[Web page edit records]

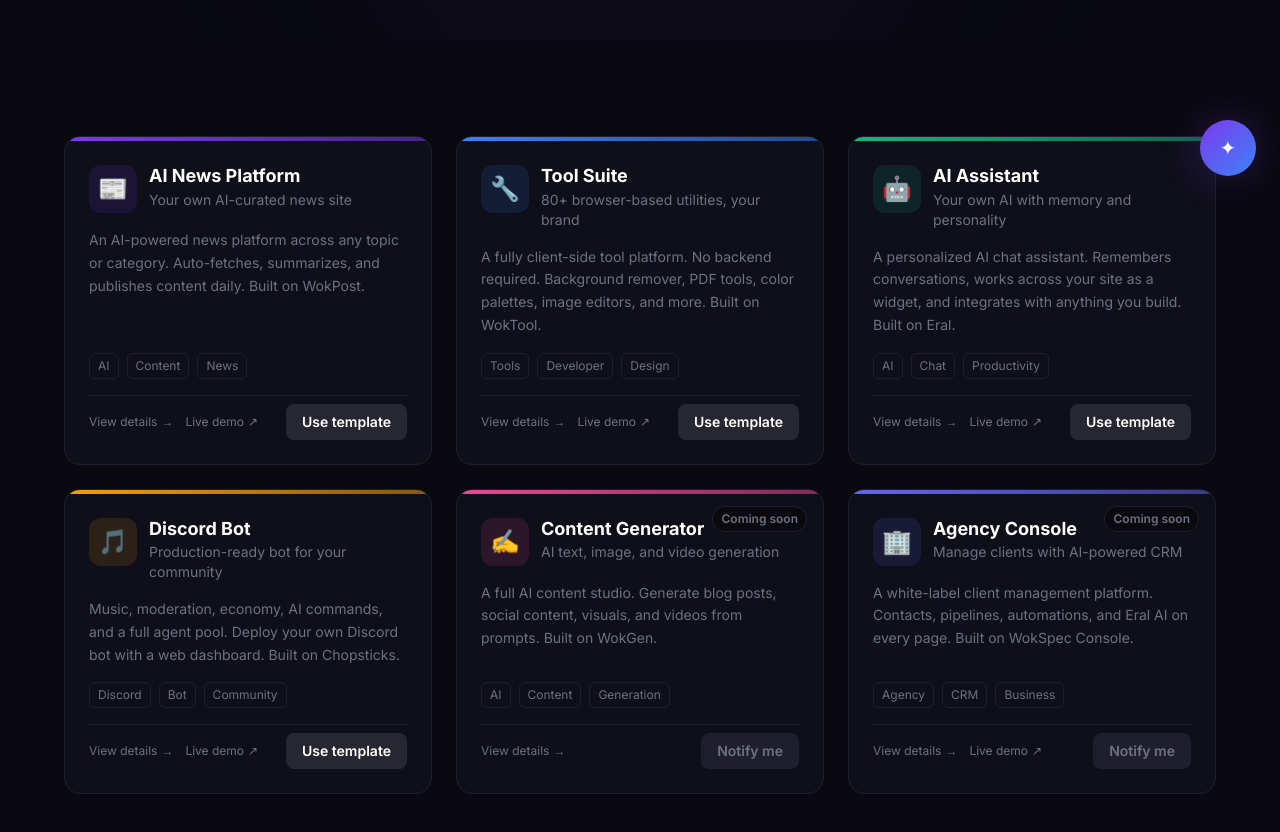
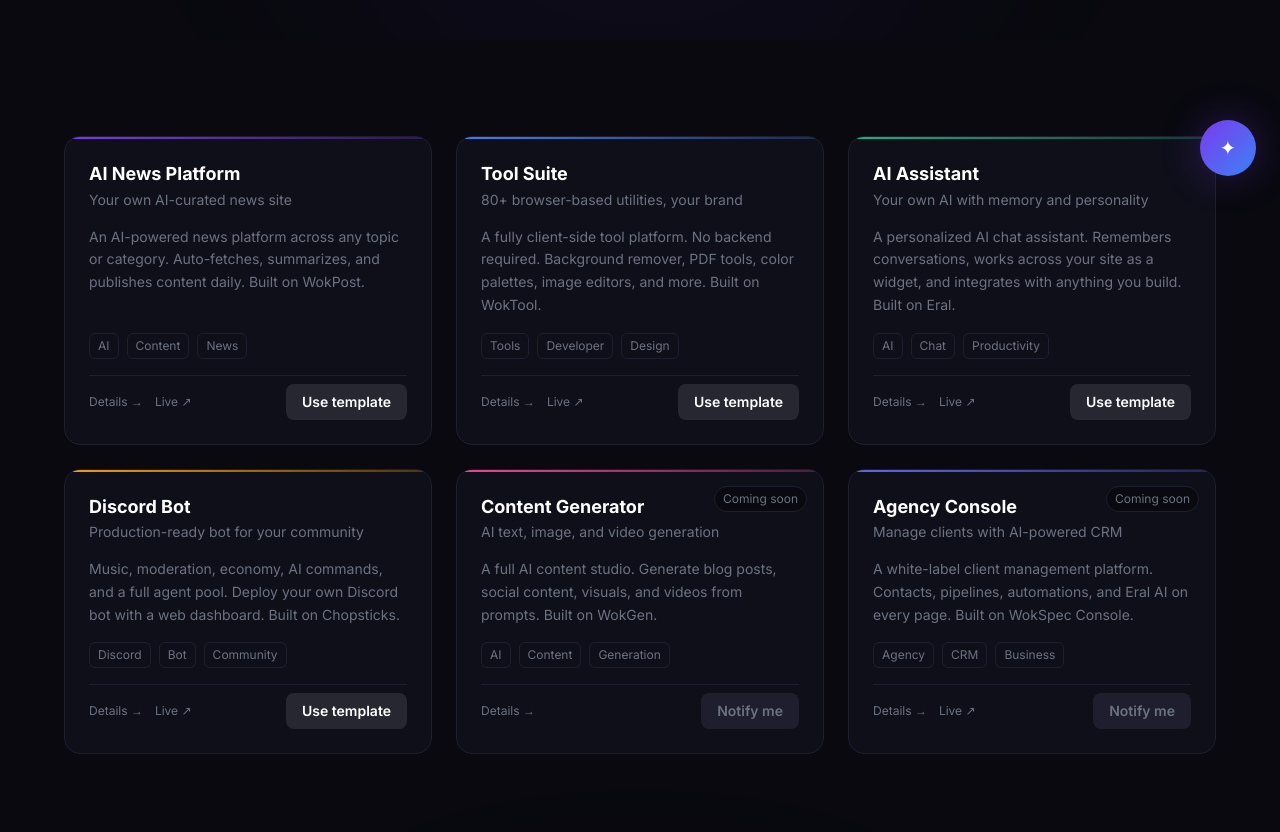
Before and after one commit to WokSpec/Dilu, a Next.js app: page / in a window 1280 px wide. Shown: the part 600-1432 px from the top of the page. Built offline with nearby package versions, Linux system fonts and the light colour scheme.

Commit message:
design: remove emoji icon box from template card

```diff
--- a/src/components/TemplateCard.tsx
+++ b/src/components/TemplateCard.tsx
@@ -1,43 +1,28 @@
-import Link from 'next/link';
-import type { Template } from '@/lib/templates';
+import Link from "next/link";
+import type { Template } from "@/lib/templates";
 
 export default function TemplateCard({ t }: { t: Template }) {
   return (
-    <div
-      className="group relative flex flex-col rounded-2xl border border-dilu-border bg-dilu-surface hover:border-white/10 transition-all duration-300 overflow-hidden"
-    >
-      {/* Top color bar */}
+    <div className="group relative flex flex-col rounded-2xl border border-dilu-border bg-dilu-surface hover:border-white/10 transition-all duration-300 overflow-hidden">
       <div
-        className="h-1 w-full"
-        style={{ background: `linear-gradient(90deg, ${t.color}, ${t.color}80)` }}
+        className="h-0.5 w-full"
+        style={{ background: `linear-gradient(90deg, ${t.color}, ${t.color}40)` }}
       />
 
-      {/* Coming soon badge */}
-      {t.status === 'coming-soon' && (
-        <div className="absolute top-4 right-4 text-xs font-semibold px-2 py-1 rounded-full bg-dilu-bg border border-dilu-border text-dilu-muted">
+      {t.status === "coming-soon" && (
+        <div className="absolute top-4 right-4 text-xs px-2 py-1 rounded-full bg-dilu-bg border border-dilu-border text-dilu-muted">
           Coming soon
         </div>
       )}
 
       <div className="p-6 flex flex-col gap-4 flex-1">
-        {/* Icon + Name */}
-        <div className="flex items-start gap-3">
-          <div
-            className="w-12 h-12 rounded-xl flex items-center justify-center text-2xl shrink-0"
-            style={{ background: `${t.color}20` }}
-          >
-            {t.icon}
-          </div>
-          <div>
-            <h3 className="font-bold text-lg leading-tight">{t.name}</h3>
-            <p className="text-sm text-dilu-muted mt-0.5">{t.tagline}</p>
-          </div>
+        <div>
+          <h3 className="font-bold text-lg leading-tight">{t.name}</h3>
+          <p className="text-sm text-dilu-muted mt-1">{t.tagline}</p>
         </div>
 
-        {/* Description */}
         <p className="text-sm text-dilu-muted leading-relaxed flex-1">{t.description}</p>
 
-        {/* Tags */}
         <div className="flex gap-2 flex-wrap">
           {t.tags.map((tag) => (
             <span
@@ -49,35 +34,32 @@
           ))}
         </div>
 
-        {/* Actions */}
         <div className="flex items-center gap-3 pt-2 border-t border-dilu-border">
           <Link
             href={`/templates/${t.id}`}
-            className="text-xs text-dilu-muted hover:text-white transition-colors flex items-center gap-1"
+            className="text-xs text-dilu-muted hover:text-white transition-colors"
           >
-            <span>View details</span>
-            <span>→</span>
+            Details →
           </Link>
           {t.liveUrl && (
             <a
               href={t.liveUrl}
               target="_blank"
               rel="noopener noreferrer"
-              className="text-xs text-dilu-muted hover:text-white transition-colors flex items-center gap-1"
+              className="text-xs text-dilu-muted hover:text-white transition-colors"
             >
-              <span>Live demo</span>
-              <span>↗</span>
+              Live ↗
             </a>
           )}
           <Link
-            href={t.status === 'available' ? `/start?template=${t.id}` : '#waitlist'}
+            href={t.status === "available" ? `/start?template=${t.id}` : "#waitlist"}
             className={`ml-auto text-sm font-semibold px-4 py-2 rounded-lg transition-all ${
-              t.status === 'available'
-                ? 'bg-white/10 hover:bg-white/15 text-white'
-                : 'bg-dilu-border text-dilu-muted'
+              t.status === "available"
+                ? "bg-white/10 hover:bg-white/15 text-white"
+                : "bg-dilu-border text-dilu-muted cursor-default"
             }`}
           >
-            {t.status === 'available' ? 'Use template' : 'Notify me'}
+            {t.status === "available" ? "Use template" : "Notify me"}
           </Link>
         </div>
       </div>
```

Action item – The expected result is the data above in exact form, free of pictures.

Solution –
Before and after one commit to WokSpec/Dilu, a Next.js app: page / in a window 1280 px wide. Shown: the part 600-1432 px from the top of the page. Built offline with nearby package versions, Linux system fonts and the light colour scheme.

Commit message:
design: remove emoji icon box from template card

```diff
--- a/src/components/TemplateCard.tsx
+++ b/src/components/TemplateCard.tsx
@@ -1,43 +1,28 @@
-import Link from 'next/link';
-import type { Template } from '@/lib/templates';
+import Link from "next/link";
+import type { Template } from "@/lib/templates";
 
 export default function TemplateCard({ t }: { t: Template }) {
   return (
-    <div
-      className="group relative flex flex-col rounded-2xl border border-dilu-border bg-dilu-surface hover:border-white/10 transition-all duration-300 overflow-hidden"
-    >
-      {/* Top color bar */}
+    <div className="group relative flex flex-col rounded-2xl border border-dilu-border bg-dilu-surface hover:border-white/10 transition-all duration-300 overflow-hidden">
       <div
-        className="h-1 w-full"
-        style={{ background: `linear-gradient(90deg, ${t.color}, ${t.color}80)` }}
+        className="h-0.5 w-full"
+        style={{ background: `linear-gradient(90deg, ${t.color}, ${t.color}40)` }}
       />
 
-      {/* Coming soon badge */}
-      {t.status === 'coming-soon' && (
-        <div className="absolute top-4 right-4 text-xs font-semibold px-2 py-1 rounded-full bg-dilu-bg border border-dilu-border text-dilu-muted">
+      {t.status === "coming-soon" && (
+        <div className="absolute top-4 right-4 text-xs px-2 py-1 rounded-full bg-dilu-bg border border-dilu-border text-dilu-muted">
           Coming soon
         </div>
       )}
 
       <div className="p-6 flex flex-col gap-4 flex-1">
-        {/* Icon + Name */}
-        <div className="flex items-start gap-3">
-          <div
-            className="w-12 h-12 rounded-xl flex items-center justify-center text-2xl shrink-0"
-            style={{ background: `${t.color}20` }}
-          >
-            {t.icon}
-          </div>
-          <div>
-            <h3 className="font-bold text-lg leading-tight">{t.name}</h3>
-            <p className="text-sm text-dilu-muted mt-0.5">{t.tagline}</p>
-          </div>
+        <div>
+          <h3 className="font-bold text-lg leading-tight">{t.name}</h3>
+          <p className="text-sm text-dilu-muted mt-1">{t.tagline}</p>
         </div>
 
-        {/* Description */}
         <p className="text-sm text-dilu-muted leading-relaxed flex-1">{t.description}</p>
 
-        {/* Tags */}
         <div className="flex gap-2 flex-wrap">
           {t.tags.map((tag) => (
             <span
@@ -49,35 +34,32 @@
           ))}
         </div>
 
-        {/* Actions */}
         <div className="flex items-center gap-3 pt-2 border-t border-dilu-border">
           <Link
             href={`/templates/${t.id}`}
-            className="text-xs text-dilu-muted hover:text-white transition-colors flex items-center gap-1"
+            className="text-xs text-dilu-muted hover:text-white transition-colors"
           >
-            <span>View details</span>
-            <span>→</span>
+            Details →
           </Link>
           {t.liveUrl && (
             <a
               href={t.liveUrl}
               target="_blank"
               rel="noopener noreferrer"
-              className="text-xs text-dilu-muted hover:text-white transition-colors flex items-center gap-1"
+              className="text-xs text-dilu-muted hover:text-white transition-colors"
             >
-              <span>Live demo</span>
-              <span>↗</span>
+              Live ↗
             </a>
           )}
           <Link
-            href={t.status === 'available' ? `/start?template=${t.id}` : '#waitlist'}
+            href={t.status === "available" ? `/start?template=${t.id}` : "#waitlist"}
             className={`ml-auto text-sm font-semibold px-4 py-2 rounded-lg transition-all ${
-              t.status === 'available'
-                ? 'bg-white/10 hover:bg-white/15 text-white'
-                : 'bg-dilu-border text-dilu-muted'
+              t.status === "available"
+                ? "bg-white/10 hover:bg-white/15 text-white"
+                : "bg-dilu-border text-dilu-muted cursor-default"
             }`}
           >
-            {t.status === 'available' ? 'Use template' : 'Notify me'}
+            {t.status === "available" ? "Use template" : "Notify me"}
           </Link>
         </div>
       </div>
```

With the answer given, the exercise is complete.